Throughout his 12 years in the House of Representatives before taking office as governor in 2013, Pence consistently displayed a pro-gun voting record. He has maintained his belief that allowing law-abiding Americans access to guns makes the country a safer place, not a more dangerous one. That’s ostensibly why he voted in favor of similar measures in 2003 and 2005 that would have banned liability lawsuits against gun manufacturers and dealers when firearms are used criminally — like the one families of the victims of the 2014 Sandy Hook Elementary School shooting have brought. In 2011 that conviction motivated him to co-sponsor the Firearms Interstate Commerce Reform Act to relax restrictions on interstate gun purchases.
Pence has continued his pro-liberty stance since embarking on his governorship. In March 2014, he signed into law a bill that many anti-freedom school union thugs and administrators had urged him to veto, because they touted it would threaten the safety of students: to allow adults to store handguns and other firearms in their locked cars while in school parking lots.
“Young people, schools, guns and all of that is a mix for something inappropriate,” Indianapolis Public Schools Superintendent Lewis Ferebee told The Indianapolis Star before the governor approved the measure. Pence said that it would not affect the prevalence of school shootings because potential killers wouldn’t worry about following laws, and would bring weapons onto campuses regardless.
In a follow-up Real Clear Politics interview with Chris Wallace, Pence further defended his decision:
I have strongly supported the right to keep and bear arms. I truly believe that firearms in the hands of law abiding citizen’s makes our families and our communities more safe, not less safe. And the bill that we just signed here in Indiana really was a common sense reform. We actually have parents that had a permit to conceal and carry a weapon that we’re finding themselves guilty of a felony just by dropping their kids off to school. So we just — we made a modest change, a common sense change in Indiana law. And I strongly supported it.
Pence’s pro-liberty views are in line with his other conservative gun stances that may make him such an attractive VP pick for Trump in the first place. It could help the presidential candidate reel in social conservatives who approve of Pence’s signing into law of a religious freedom bill protecting the people’s right to practice their faith. They’re also likely fans of a measure he signed a year later protecting the rights of the unborn children in the state (it was later blocked by a federal judge).

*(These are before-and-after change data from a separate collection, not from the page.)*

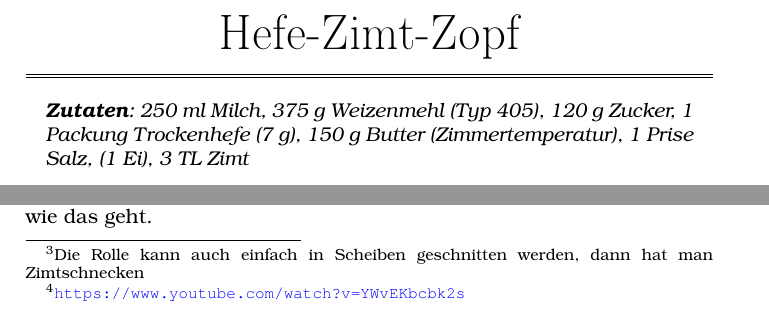
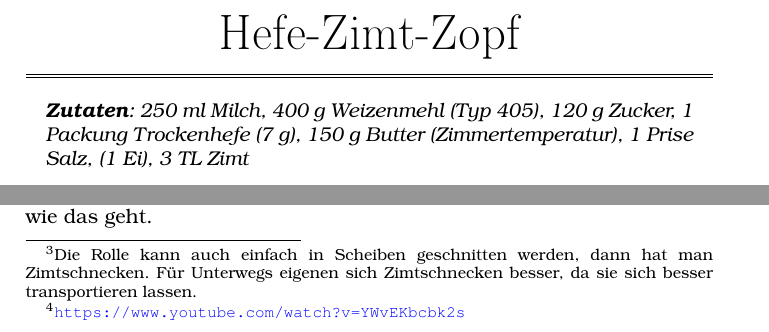
Before and after one commit to fabianbelzner/rezepte, a LaTeX document (hefezopf.tex): two parts of pages 1 and 3 of 5, joined at a grey line, cut so that both start at the same text. Compiled offline with pdfLaTeX.

Commit message:
Mehlmenge angepasst, Hinweis zur besser Transportierbarkeit von Zimtschnecken

```diff
--- a/hefezopf.tex
+++ b/hefezopf.tex
@@ -31,7 +31,7 @@
 
 
 \recipe{Hefe-Zimt-Zopf}
-\ingred{250 ml Milch, 375 g Weizenmehl (Typ 405), 120 g Zucker, 1 Packung Trockenhefe (7 g), 150 g Butter (Zimmertemperatur), 1 Prise Salz, (1 Ei), 3 TL Zimt}
+\ingred{250 ml Milch, 400 g Weizenmehl (Typ 405), 120 g Zucker, 1 Packung Trockenhefe (7 g), 150 g Butter (Zimmertemperatur), 1 Prise Salz, (1 Ei), 3 TL Zimt}
 
 \section*{Vorwort}
 Dies ist ein Rezept für ein Hefe-Zimt-Zopf, inspiriert von den Rezepten für einen Hefezopf\footnote{\url{https://www.einfachbacken.de/rezepte/hefezopf}} und für Zimtschnecken\footnote{\url{https://www.einfachbacken.de/rezepte/zimtschnecken-einfach-selbstgemacht}}. Umgesetzt von Fabian Belzner.\\
@@ -81,7 +81,7 @@ Die gesamte Füllung auf den ausgerollten Teig auftragen. Dabei auf jeder Seite
 Jetzt vorsichtig über die lange Seite einrollen, sodass sich eine Teigrolle bildet, die eine von der Seite gesehen spiralförmige Füllung enthält. Den Schluss oben etwas andrücken. Je sauberer der Rand ohne Füllung geworden ist, desto besser hält das jetzt.
 
 \subsection*{Flechten}
-Das ist der handwerklich schwierigste Teil des Rezepts\footnote{Die Rolle kann auch einfach in Scheiben geschnitten werden, dann hat man Zimtschnecken}, der jedoch kaum Auswirkungen auf den späteren Geschmack hat. \\
+Das ist der handwerklich schwierigste Teil des Rezepts\footnote{Die Rolle kann auch einfach in Scheiben geschnitten werden, dann hat man Zimtschnecken. Für Unterwegs eigenen sich Zimtschnecken besser, da sie sich besser transportieren lassen.}, der jedoch kaum Auswirkungen auf den späteren Geschmack hat. \\
 Die Teigrolle mit einem scharfen Messer der Länge nach zunächst von einem Ende bis zur Mitte ganz durchschneiden. Dabei sollte der Teig weder plattgedrückt, noch zerrissen werden. Jetzt beiden Zöpfe in sich verdrehen und umeinander schlingen. Den Schluss aufeinander drücken. Im Anschluss die andere Hälfte aufschneiden und auch drehen/flechten. Der Prozess ist in Abbildung ~\ref{fig:flechten} dargestellt. An dieser Stelle empfehle ich das YouTube Video zu Sallys Nusszopf\footnote{\url{https://www.youtube.com/watch?v=YWvEKbcbk2s}} anzuschauen, dort zeigt sie, wie das geht.
 
 \begin{figure}[h]
```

While there’s no more speculation surrounding whom Trump will name as his running mate tomorrow, there is really no question about Mike Pence’s views on gun control: He doesn’t like it. In fact, his commitment to the Second Amendment is unwavering and has led him to seek more freedoms to those who wish to exercise their Second Amendment right, as well as those who manufacture firearms.